The issue of offshore drilling is one of peace and security for the United States, but it is more than security between nations.  Offshore drilling can affect the security of our own nation – some of the places they are proposing to drill are along fault lines or may be along fault lines not yet discovered. The lifted ban allows drilling to occur off the coast of Alaska where courts had previously halted drilling until environmental assessments could be done.

This is not a new tactic.  President Nixon tried the same approach back in the 1970s during the oil crisis where oil jumped to $43 a barrel.  Offshore drilling was not the best answer then and it is not the best answer now.  Offshore drilling is not the answer to decreasing our dependence on foreign oil – finding alternative energy sources is. However, the American ideal of materials = success (although this ideal is slowly changing thanks to a new generation of globally-minded people!!) is difficult to change.  I am unsure whether the United States can effectively adapt to an alternative energy source because it would be a change in how we live. I spend a lot of time in classes and at lectures listening to people talk about decreasing our dependency on oil, but have yet to hear an effective answer other than to have people drive less.   I have not heard an approach that I think would work other than changing lifestyles.

There is a lot of discussion about our dependence on foreign oil as a major problem area and obstacle for the United States to overcome.  However, I think the problem is discussed in the wrong framework: it is not our dependence on foreign oil that is the problem but our insistence on not utilizing the research already down and funding further research on biofuels and other sources of alternative energies.

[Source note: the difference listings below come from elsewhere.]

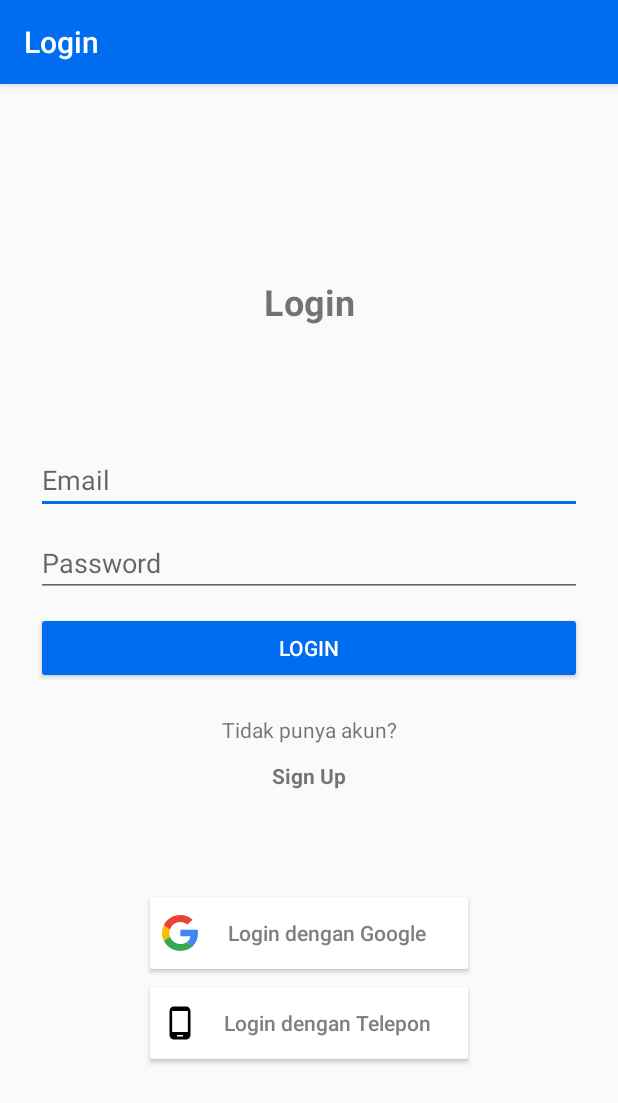
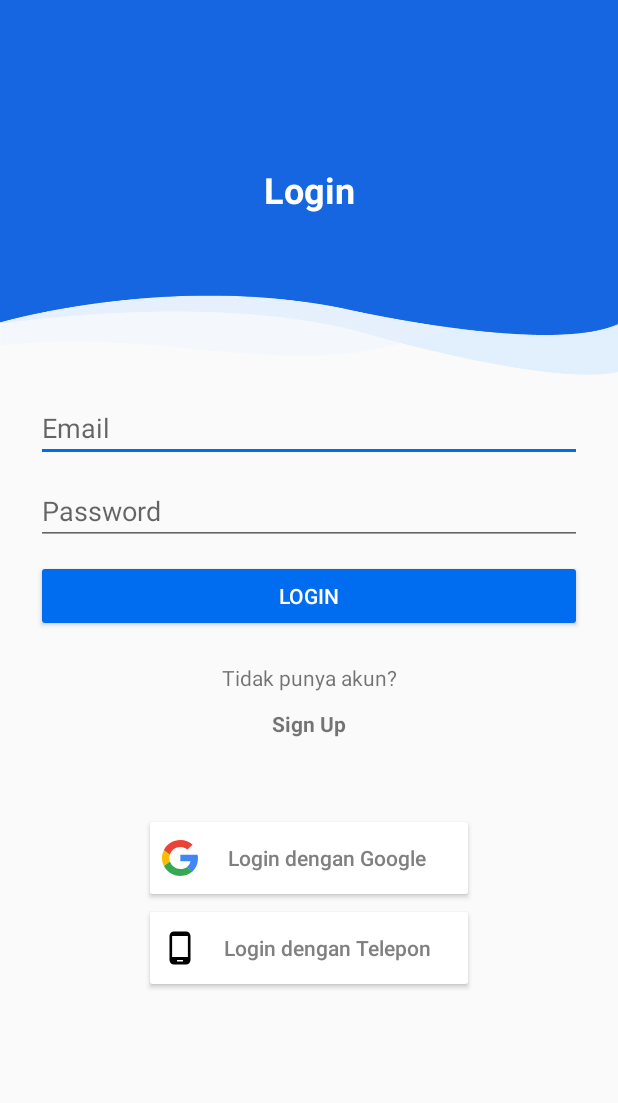
Before and after one commit to zidanfaiq/Aplikasi-NYAMAN, an Android app: the screen it shows after launch (SignInActivity), on a phone screen of 412 x 824 dp. Shown: the top 1103 px of the screen. Run offline under Robolectric (Android 15) with nearby library versions, the phone set to English and light mode, and no system bars; our stand-ins replace Firebase (no records; nobody signed in at launch, a user with empty details on screens opened directly).

Commit message:
desain login, sign up

```diff
--- a/app/src/main/java/com/zidanfaiq/percobaan/SignInActivity.kt
+++ b/app/src/main/java/com/zidanfaiq/percobaan/SignInActivity.kt
@@ -28,7 +28,7 @@ class SignInActivity : AppCompatActivity(), View.OnClickListener {
         binding = ActivitySignInBinding.inflate(layoutInflater)
         setContentView(binding.root)
 
-        supportActionBar?.title = "Login"
+        supportActionBar?.hide()
 
         binding.btnSign.setOnClickListener(this)
         binding.tvSignUp.setOnClickListener(this)
--- a/app/src/main/res/layout/activity_sign_in.xml
+++ b/app/src/main/res/layout/activity_sign_in.xml
@@ -1,33 +1,29 @@
 <?xml version="1.0" encoding="utf-8"?>
-<LinearLayout xmlns:android="http://schemas.android.com/apk/res/android"
+<androidx.constraintlayout.widget.ConstraintLayout xmlns:android="http://schemas.android.com/apk/res/android"
     xmlns:app="http://schemas.android.com/apk/res-auto"
     xmlns:tools="http://schemas.android.com/tools"
-    android:id="@+id/main_layout"
     android:layout_width="match_parent"
     android:layout_height="match_parent"
-    android:orientation="vertical"
-    android:weightSum="4">
+    android:id="@+id/main_layout"
+    tools:context=".SignInActivity">
 
-    <ProgressBar
-        android:id="@+id/progressBar"
-        android:indeterminate="true"
+    <FrameLayout
         android:layout_width="match_parent"
-        android:layout_height="wrap_content"
-        android:visibility="invisible"
-        style="?android:attr/progressBarStyleHorizontal"/>
-
-    <androidx.constraintlayout.widget.ConstraintLayout
-        android:layout_width="match_parent"
-        android:layout_height="match_parent"
-        tools:context=".SignInActivity">
+        android:layout_height="250dp"
+        android:background="@drawable/blue"
+        app:layout_constraintEnd_toEndOf="parent"
+        app:layout_constraintStart_toStartOf="parent"
+        app:layout_constraintTop_toTopOf="parent" >
+    </FrameLayout>
 
     <TextView
         android:id="@+id/tvLogin"
         android:layout_width="wrap_content"
         android:layout_height="wrap_content"
-            android:layout_marginTop="140dp"
-            android:layout_marginBottom="40dp"
+        android:layout_marginTop="110dp"
+        android:layout_marginBottom="100dp"
         android:text="Login"
+        android:textColor="@android:color/white"
         android:textSize="24sp"
         android:textStyle="bold"
         app:layout_constraintBottom_toTopOf="@+id/inputEmail"
@@ -40,7 +36,7 @@
         android:layout_width="0dp"
         android:layout_height="wrap_content"
         android:layout_marginStart="24dp"
-            android:layout_marginTop="40dp"
+        android:layout_marginTop="20dp"
         android:layout_marginEnd="24dp"
         android:ems="10"
         android:hint="Email"
@@ -99,7 +95,6 @@
         android:layout_width="wrap_content"
         android:layout_height="wrap_content"
         android:layout_marginTop="10dp"
-            android:layout_marginBottom="5dp"
         android:gravity="center"
         android:text="Sign Up"
         android:textStyle="bold"
@@ -112,13 +107,12 @@
         android:id="@+id/btnEmail"
         android:layout_width="220dp"
         android:layout_height="60dp"
-            android:layout_marginTop="60dp"
+        android:layout_marginTop="50dp"
         android:backgroundTint="@android:color/white"
         android:drawableLeft="@drawable/ic_google_icon"
         android:text="Login dengan Google"
         android:textAllCaps="false"
         android:textColor="@android:color/tab_indicator_text"
-            app:layout_constraintBottom_toBottomOf="parent"
         app:layout_constraintBottom_toTopOf="@+id/btnPhone"
         app:layout_constraintEnd_toEndOf="parent"
         app:layout_constraintStart_toStartOf="parent"
@@ -128,16 +122,13 @@
         android:id="@+id/btnPhone"
         android:layout_width="220dp"
         android:layout_height="60dp"
-            android:layout_marginBottom="140dp"
         android:backgroundTint="@android:color/white"
         android:drawableLeft="@drawable/ic_baseline_phone_android_24"
         android:text="Login dengan Telepon"
         android:textAllCaps="false"
         android:textColor="@android:color/tab_indicator_text"
-            app:layout_constraintBottom_toBottomOf="parent"
         app:layout_constraintEnd_toEndOf="parent"
         app:layout_constraintStart_toStartOf="parent"
         app:layout_constraintTop_toBottomOf="@+id/btnEmail" />
 
 </androidx.constraintlayout.widget.ConstraintLayout>
-</LinearLayout>
```
Also changed, not shown: app/src/main/java/com/zidanfaiq/percobaan/SignUpActivity.kt (+1 -7 lines), app/src/main/res/layout/activity_sign_up.xml (+12 -2 lines), app/src/main/res/drawable-v24/blue.png (added). Lines whose indentation alone changed are shown as unchanged.
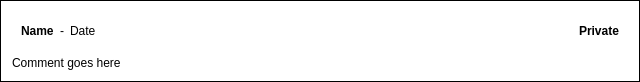
First picture: the form in CommentFrame.ui, repository Entomologist/entomologist, before the edit.
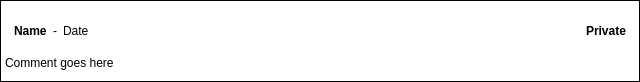
Second picture: the form after the edit.

What changed in the file:
```diff
--- a/CommentFrame.ui
+++ b/CommentFrame.ui
@@ -90,6 +90,12 @@
    <enum>QFrame::Plain</enum>
   </property>
   <layout class="QVBoxLayout" name="verticalLayout">
+   <property name="leftMargin">
+    <number>4</number>
+   </property>
+   <property name="rightMargin">
+    <number>4</number>
+   </property>
    <item>
     <widget class="QWidget" name="infoWidget" native="true">
      <property name="palette">
```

President Obama has run and been elected on a platform of change, and I think he is working toward change.  However, his decision to lift the ban on offshore drilling is largely seen as a concession to Republicans who are holding up a stalled climate change bill.  How approval for offshore drilling doesn’t counteract a comprehensive climate change action is a mystery to me, but that’s politics.  At its heart, this issue in an environmental one – and environmental issues have traditionally been rejected as a non-priority by policymakers, which is why it can be used as a trade-off – one negative environmental act in exchange for one positive one.  Maybe this is the environmentalist in me, but I think that the more we recognize the importance of our environment and the dangers of a continued reliance on not only foreign oil, but oil in general, the more likely it will be that environmental issues will not be used as pawns in the games of politics.